Gutenberg and his Bible suffered from the problem of cost overrun. The man managed to amass such huge debt that he lost his print shop, which went to his former partner in lieu of repayment. Gutenberg even had to leave Mainz for his native Eltville (not much of a trip, really). He helped others set up shop and fell out of favor with the powerful Archbishop of Mainz.

Later in life, people realized (not sure how) how much he contributed to printing and he was recognized. He received a title (Hofmann, which is German for courtier) and a stipend that allowed him to live out his last days in peace. He is another one of those chaps who apparently never got married (a broken marriage proposal is recorded, no marriage).

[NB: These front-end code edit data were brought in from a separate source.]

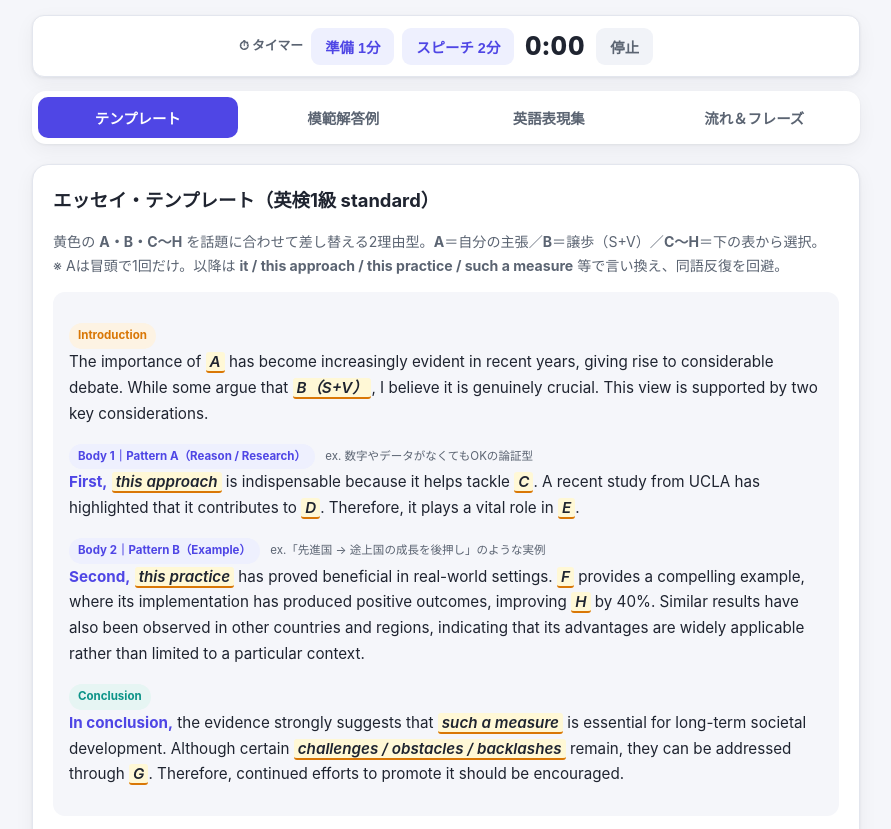
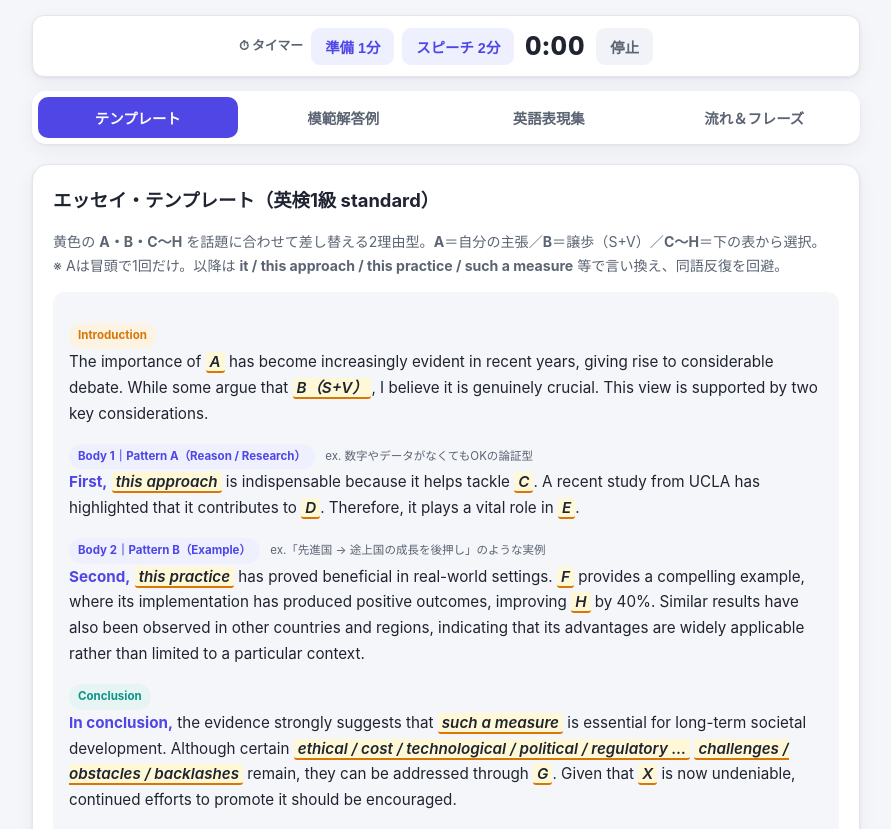
Before and after one commit to yutotakahashi-gmo/eiken1-interview-trainer, a plain HTML site: page index.html in a window 1280 px wide. Shown: the part 92-921 px from the top of the page, without its empty margins (194-1085 px from the left). Drawn offline with Linux system fonts and the light colour scheme.

Commit message:
Add files via upload

```diff
--- a/index.html
+++ b/index.html
@@ -184,7 +184,7 @@ footer.foot{text-align:center;color:var(--sub);font-size:.78rem;margin-top:24px;
       <p><span class="pill">Body 2｜Pattern B（Example）</span> <span class="muted" style="font-size:.72rem">ex.「先進国 → 途上国の成長を後押し」のような実例</span><br>
       <span class="conn">Second,</span> <span class="slot">this practice</span> has proved beneficial in real-world settings. <span class="slot">F</span> provides a compelling example, where its implementation has produced positive outcomes, improving <span class="slot">H</span> by 40%. Similar results have also been observed in other countries and regions, indicating that its advantages are widely applicable rather than limited to a particular context.</p>
       <p><span class="pill teal">Conclusion</span><br>
-      <span class="conn">In conclusion,</span> the evidence strongly suggests that <span class="slot">such a measure</span> is essential for long-term societal development. Although certain <span class="slot">challenges / obstacles / backlashes</span> remain, they can be addressed through <span class="slot">G</span>. Therefore, continued efforts to promote it should be encouraged.</p>
+      <span class="conn">In conclusion,</span> the evidence strongly suggests that <span class="slot">such a measure</span> is essential for long-term societal development. Although certain <span class="slot">ethical / cost / technological / political / regulatory …</span> <span class="slot">challenges / obstacles / backlashes</span> remain, they can be addressed through <span class="slot">G</span>. Given that <span class="slot">X</span> is now undeniable, continued efforts to promote it should be encouraged.</p>
     </div>
     <h3 style="margin-top:16px">🔁 C〜H の候補（/ 区切り・話題に合わせて選択）</h3>
     <table class="swaptbl">
@@ -434,7 +434,7 @@ var MODELS=[
 function _hl(x){return '<span class="hl">'+x+'</span>';}
 function _mk(A,B,ch,num,alt,ctx,app,ex,res,dom){
  var a=_hl(A);
- return "The importance of "+a+" has become increasingly evident in recent years, giving rise to considerable debate. While some argue that "+_hl(B)+", I believe it is genuinely crucial. This view is supported by two key considerations.\n\nFirst, "+_hl('this approach')+" is indispensable because it helps tackle "+_hl(ch)+". A recent study from UCLA has highlighted that it contributes to "+_hl(ctx)+". Therefore, it plays a vital role in "+_hl(dom)+".\n\nSecond, "+_hl('this practice')+" has proved beneficial in real-world settings. "+_hl('Singapore')+" provides a compelling example, where its implementation has produced positive outcomes, improving "+_hl('key indicators')+" by 40%. Similar results have also been observed in other countries and regions, indicating that its advantages are widely applicable rather than limited to a particular context.\n\nIn conclusion, the evidence strongly suggests that "+_hl('such a measure')+" is essential for long-term societal development. Although certain challenges remain, they can be addressed through "+_hl('public cooperation and policymaking')+". Therefore, continued efforts to promote it should be encouraged.";
+ return "The importance of "+a+" has become increasingly evident in recent years, giving rise to considerable debate. While some argue that "+_hl(B)+", I believe it is genuinely crucial. This view is supported by two key considerations.\n\nFirst, "+_hl('this approach')+" is indispensable because it helps tackle "+_hl(ch)+". A recent study from UCLA has highlighted that it contributes to "+_hl(ctx)+". Therefore, it plays a vital role in "+_hl(dom)+".\n\nSecond, "+_hl('this practice')+" has proved beneficial in real-world settings. "+_hl('Singapore')+" provides a compelling example, where its implementation has produced positive outcomes, improving "+_hl('key indicators')+" by 40%. Similar results have also been observed in other countries and regions, indicating that its advantages are widely applicable rather than limited to a particular context.\n\nIn conclusion, the evidence strongly suggests that "+_hl('such a measure')+" is essential for long-term societal development. Although certain challenges remain, they can be addressed through "+_hl('public cooperation and policymaking')+". Given that "+_hl('its importance')+" is now undeniable, continued efforts to promote it should be encouraged.";
 }
 function _map(A,B,ch,num,alt,ctx,app,ex,res,dom){
  return [["A（主張）",A],["B（譲歩・対立意見）",B],["C（課題）",ch],["D（効果・貢献）",ctx],["E（役割・目標）",dom]];
```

The Gutenberg Bible is mentioned starting in 1455, which is about when it must have been printed. It was an enormous success, selling out almost immediately. It was fantastically expensive, and yet gone in no time. Ironically, movable type made a second print run impossible: the effort in making a repeat possible would be almost the same as in the first place, since there were no plates stored to replicate the effort.

Movable type then spread like a crazy wildfire. In the first five years since 1455, only Gutenberg knew the tricks of the trade, and printing in movable type was done only in his home towns of Mainz, Eltville, and Strasbourg. But in the next decade, movable type spread to Paris, Cologne, Bamberg, Nurenberg, Augsburg, Basel, Venice, Bologna, Rome, and Naples. From there on, it exploded everywhere.

Frankly, I find this explosion a little suspicious. Technology innovation didn’t really travel that fast back in the day, and setting up a printing shop required capital, another commodity that doesn’t travel well (from investor to investment, that is). That movable type would reach Naples within ten years is strange: it would have required someone with the skills (and there were just a handful of people) to set up shop in town. Why would a German travel this far South?

Of course, the novel has a fancy explanation that makes sense in its context. But if you are wondering what’s so special about the towns listed above: they were giant universities. Those have always had an increased need to publish one-off documents: the doctoral theses and tractates.